With the IoT taking every industry by storm, manufacturing is no exception. M2M data - collected and analyzed - can help manufacturers assure quality of their products as well as predict and prevent failures. Data analytics can help manufacturers shape the quality curve at three points - component manufacture, assembly (using in-house factory data) and shipped product (using M2M data).
There can be any number of causes for a dysfunctional product at the point of use - be it poor shipping or installation quality, unsuitable product usage, bad weather etc. While traditionally manufacturers took a reactive approach to quality issues that happened after shipping, customers now expect them to be proactively involved in addressing these problems. This is where sensor data can prove to be a savior. However, analyzing this data and converting it to meaningful, actionable, real time insight still remains a challenge for most manufacturers.
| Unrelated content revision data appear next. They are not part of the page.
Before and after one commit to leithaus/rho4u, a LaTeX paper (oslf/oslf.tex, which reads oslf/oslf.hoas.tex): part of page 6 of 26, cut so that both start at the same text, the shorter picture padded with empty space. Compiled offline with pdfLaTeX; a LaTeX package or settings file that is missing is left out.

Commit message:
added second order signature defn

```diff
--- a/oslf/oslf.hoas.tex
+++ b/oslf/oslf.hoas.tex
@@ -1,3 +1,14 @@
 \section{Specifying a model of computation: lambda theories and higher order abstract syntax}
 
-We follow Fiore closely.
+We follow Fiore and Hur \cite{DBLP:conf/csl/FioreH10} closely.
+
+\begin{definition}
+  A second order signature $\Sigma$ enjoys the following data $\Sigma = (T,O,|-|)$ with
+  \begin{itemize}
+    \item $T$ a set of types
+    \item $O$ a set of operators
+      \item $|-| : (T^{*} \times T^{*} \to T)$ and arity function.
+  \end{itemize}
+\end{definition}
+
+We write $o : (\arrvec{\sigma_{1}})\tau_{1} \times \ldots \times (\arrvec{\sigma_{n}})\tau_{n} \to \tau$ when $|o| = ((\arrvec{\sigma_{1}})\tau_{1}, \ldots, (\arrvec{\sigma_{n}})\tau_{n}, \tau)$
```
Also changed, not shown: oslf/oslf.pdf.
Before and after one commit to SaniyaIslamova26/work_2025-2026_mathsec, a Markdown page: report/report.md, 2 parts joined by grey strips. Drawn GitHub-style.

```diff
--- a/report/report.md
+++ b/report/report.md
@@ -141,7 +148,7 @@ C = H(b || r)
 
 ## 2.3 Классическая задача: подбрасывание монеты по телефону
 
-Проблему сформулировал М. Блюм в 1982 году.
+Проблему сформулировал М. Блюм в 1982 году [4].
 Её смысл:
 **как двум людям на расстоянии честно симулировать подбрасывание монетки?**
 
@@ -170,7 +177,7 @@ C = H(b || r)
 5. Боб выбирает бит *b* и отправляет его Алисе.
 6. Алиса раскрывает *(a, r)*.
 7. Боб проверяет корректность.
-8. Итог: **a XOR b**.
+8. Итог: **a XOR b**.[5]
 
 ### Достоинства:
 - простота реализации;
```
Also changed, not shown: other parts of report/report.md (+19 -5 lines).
Let's break this challenge in to two parts. First, do manufacturers have the capability to extract and separate useful signals and data from the vast quantities that are collected? And second, do they have the capability to create data structures that can meet new challenges and questions asked of the data collected?
To address these issues, manufacturers need to clearly define the following:
- Is all data that's being captured relevant? Or is there a need of smart filters at the point of capture?
- How do we determine the key metrics so we know what data to capture and transform to the right level of granularity?
- Js our data platform reliable enough to analyze data in motion? Can it work in real time?
- Is our architecture future proof? Can it assimilate newer formats as device usage changes?
It's time that manufacturers apply themselves to find answers to these questions or risk falling behind in the quality assurance race. Billions of things will be connected to the Internet by 2020 (estimates vary from 4.9bn to 75bn). By preparing to take advantage of M2M data now, manufacturers can be prepared for the eventuality when something as large as a plane or as small as a heater is connected.
What are your views? How can manufacturers capitalize on data to ensure quality and reassuring their customers? Do share as comments below.